Work item ->
When you write out the listing, keep each word exactly as it stands but include none of its images.

____________

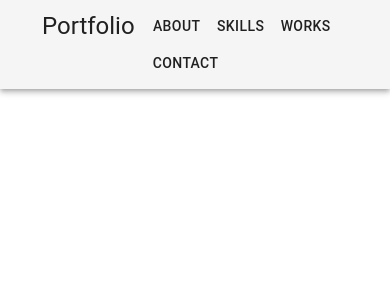
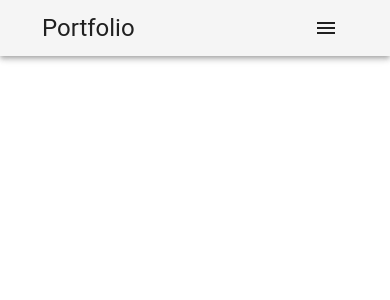
Before and after one commit to ITK13201/ITK13201.github.io, a React (Create React App) app: page / in a window 390 px wide. Shown: the top 300 px of the page. Built offline with nearby package versions, Linux system fonts and the light colour scheme.

Commit message:
modify: responsive design

```diff
--- a/package.json
+++ b/package.json
@@ -12,10 +12,12 @@
     "@types/node": "^12.0.0",
     "@types/react": "^17.0.0",
     "@types/react-dom": "^17.0.0",
+    "@types/react-responsive": "^8.0.2",
     "node": "^15.10.0",
     "node-sass": "^5.0.0",
     "react": "^17.0.2",
     "react-dom": "^17.0.2",
+    "react-responsive": "^8.2.0",
     "react-scripts": "4.0.3",
     "sass": "^1.32.8",
     "typescript": "^4.1.2",
--- a/src/components/Navbar.tsx
+++ b/src/components/Navbar.tsx
@@ -1,4 +1,4 @@
-import React from "react";
+import React from 'react'
 import {
   AppBar,
   Toolbar,
@@ -9,23 +9,92 @@ import {
   makeStyles,
   Box,
   Link,
-} from "@material-ui/core";
+  Menu,
+  MenuItem,
+} from '@material-ui/core'
+import { Menu as MenuIcon } from '@material-ui/icons'
+import MediaQuery from 'react-responsive'
 
 const useStyles = makeStyles((theme) => ({
   navbar: {
-    display: "flex",
-    justifyContent: "space-between",
+    display: 'flex',
+    justifyContent: 'space-between',
   },
   navbarTitle: {
-    padding: "10px",
+    padding: '10px',
   },
-}));
+}))
+
+const SpNavbarList: React.FC = () => {
+  const [anchorEl, setAnchorEl] = React.useState(null)
+
+  const handleClick = (event: any) => {
+    setAnchorEl(event.currentTarget)
+  }
+
+  const handleClose = () => {
+    setAnchorEl(null)
+  }
+
+  return (
+    <>
+      <Button
+        aria-controls="simple-menu"
+        aria-haspopup="true"
+        onClick={handleClick}
+      >
+        <MenuIcon />
+      </Button>
+      <Menu
+        id="simple-menu"
+        anchorEl={anchorEl}
+        keepMounted
+        open={Boolean(anchorEl)}
+        onClose={handleClose}
+      >
+        <MenuItem onClick={handleClose}>
+          <Link href="#about" color="inherit" underline="none">
+            ABOUT
+          </Link>
+        </MenuItem>
+        <MenuItem onClick={handleClose}>
+          <Link href="#skills" color="inherit" underline="none">
+            SKILLS
+          </Link>
+        </MenuItem>
+        <MenuItem onClick={handleClose}>
+          <Link href="#works" color="inherit" underline="none">
+            WORKS
+          </Link>
+        </MenuItem>
+        <MenuItem onClick={handleClose}>
+          <Link href="#contact" color="inherit" underline="none">
+            CONTACT
+          </Link>
+        </MenuItem>
+      </Menu>
+    </>
+  )
+}
+
+const PcNavbarList: React.FC = () => {
+  return (
+    <>
+      <List>
+        <Button href="#about">ABOUT</Button>
+        <Button href="#skills">SKILLS</Button>
+        <Button href="#works">WORKS</Button>
+        <Button href="#contact">CONTACT</Button>
+      </List>
+    </>
+  )
+}
 
 const Navbar: React.FC = () => {
-  const classes = useStyles();
+  const classes = useStyles()
 
   return (
-    <React.Fragment>
+    <>
       <AppBar color="default" position="static">
         <Toolbar>
           <Container maxWidth="md" className={classes.navbar}>
@@ -35,22 +104,22 @@ const Navbar: React.FC = () => {
                 color="initial"
                 className={classes.navbarTitle}
               >
-                <Link href="/" color="inherit">
+                <Link href="/" color="inherit" underline="none">
                   Portfolio
                 </Link>
               </Typography>
             </Box>
-            <List>
-              <Button href="#about">ABOUT</Button>
-              <Button href="#skills">SKILLS</Button>
-              <Button href="#works">WORKS</Button>
-              <Button href="#contact">CONTACT</Button>
-            </List>
+            <MediaQuery query="(max-width: 767px)">
+              <SpNavbarList />
+            </MediaQuery>
+            <MediaQuery query="(min-width: 767px)">
+              <PcNavbarList />
+            </MediaQuery>
           </Container>
         </Toolbar>
       </AppBar>
-    </React.Fragment>
-  );
-};
+    </>
+  )
+}
 
-export default Navbar;
+export default Navbar
```
Also changed, not shown: 2 other files (tests, documents, lock files or other folders).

____________

Expected answer ->
Before and after one commit to ITK13201/ITK13201.github.io, a React (Create React App) app: page / in a window 390 px wide. Shown: the top 300 px of the page. Built offline with nearby package versions, Linux system fonts and the light colour scheme.

Commit message:
modify: responsive design

```diff
--- a/package.json
+++ b/package.json
@@ -12,10 +12,12 @@
     "@types/node": "^12.0.0",
     "@types/react": "^17.0.0",
     "@types/react-dom": "^17.0.0",
+    "@types/react-responsive": "^8.0.2",
     "node": "^15.10.0",
     "node-sass": "^5.0.0",
     "react": "^17.0.2",
     "react-dom": "^17.0.2",
+    "react-responsive": "^8.2.0",
     "react-scripts": "4.0.3",
     "sass": "^1.32.8",
     "typescript": "^4.1.2",
--- a/src/components/Navbar.tsx
+++ b/src/components/Navbar.tsx
@@ -1,4 +1,4 @@
-import React from "react";
+import React from 'react'
 import {
   AppBar,
   Toolbar,
@@ -9,23 +9,92 @@ import {
   makeStyles,
   Box,
   Link,
-} from "@material-ui/core";
+  Menu,
+  MenuItem,
+} from '@material-ui/core'
+import { Menu as MenuIcon } from '@material-ui/icons'
+import MediaQuery from 'react-responsive'
 
 const useStyles = makeStyles((theme) => ({
   navbar: {
-    display: "flex",
-    justifyContent: "space-between",
+    display: 'flex',
+    justifyContent: 'space-between',
   },
   navbarTitle: {
-    padding: "10px",
+    padding: '10px',
   },
-}));
+}))
+
+const SpNavbarList: React.FC = () => {
+  const [anchorEl, setAnchorEl] = React.useState(null)
+
+  const handleClick = (event: any) => {
+    setAnchorEl(event.currentTarget)
+  }
+
+  const handleClose = () => {
+    setAnchorEl(null)
+  }
+
+  return (
+    <>
+      <Button
+        aria-controls="simple-menu"
+        aria-haspopup="true"
+        onClick={handleClick}
+      >
+        <MenuIcon />
+      </Button>
+      <Menu
+        id="simple-menu"
+        anchorEl={anchorEl}
+        keepMounted
+        open={Boolean(anchorEl)}
+        onClose={handleClose}
+      >
+        <MenuItem onClick={handleClose}>
+          <Link href="#about" color="inherit" underline="none">
+            ABOUT
+          </Link>
+        </MenuItem>
+        <MenuItem onClick={handleClose}>
+          <Link href="#skills" color="inherit" underline="none">
+            SKILLS
+          </Link>
+        </MenuItem>
+        <MenuItem onClick={handleClose}>
+          <Link href="#works" color="inherit" underline="none">
+            WORKS
+          </Link>
+        </MenuItem>
+        <MenuItem onClick={handleClose}>
+          <Link href="#contact" color="inherit" underline="none">
+            CONTACT
+          </Link>
+        </MenuItem>
+      </Menu>
+    </>
+  )
+}
+
+const PcNavbarList: React.FC = () => {
+  return (
+    <>
+      <List>
+        <Button href="#about">ABOUT</Button>
+        <Button href="#skills">SKILLS</Button>
+        <Button href="#works">WORKS</Button>
+        <Button href="#contact">CONTACT</Button>
+      </List>
+    </>
+  )
+}
 
 const Navbar: React.FC = () => {
-  const classes = useStyles();
+  const classes = useStyles()
 
   return (
-    <React.Fragment>
+    <>
       <AppBar color="default" position="static">
         <Toolbar>
           <Container maxWidth="md" className={classes.navbar}>
@@ -35,22 +104,22 @@ const Navbar: React.FC = () => {
                 color="initial"
                 className={classes.navbarTitle}
               >
-                <Link href="/" color="inherit">
+                <Link href="/" color="inherit" underline="none">
                   Portfolio
                 </Link>
               </Typography>
             </Box>
-            <List>
-              <Button href="#about">ABOUT</Button>
-              <Button href="#skills">SKILLS</Button>
-              <Button href="#works">WORKS</Button>
-              <Button href="#contact">CONTACT</Button>
-            </List>
+            <MediaQuery query="(max-width: 767px)">
+              <SpNavbarList />
+            </MediaQuery>
+            <MediaQuery query="(min-width: 767px)">
+              <PcNavbarList />
+            </MediaQuery>
           </Container>
         </Toolbar>
       </AppBar>
-    </React.Fragment>
-  );
-};
+    </>
+  )
+}
 
-export default Navbar;
+export default Navbar
```
Also changed, not shown: 2 other files (tests, documents, lock files or other folders).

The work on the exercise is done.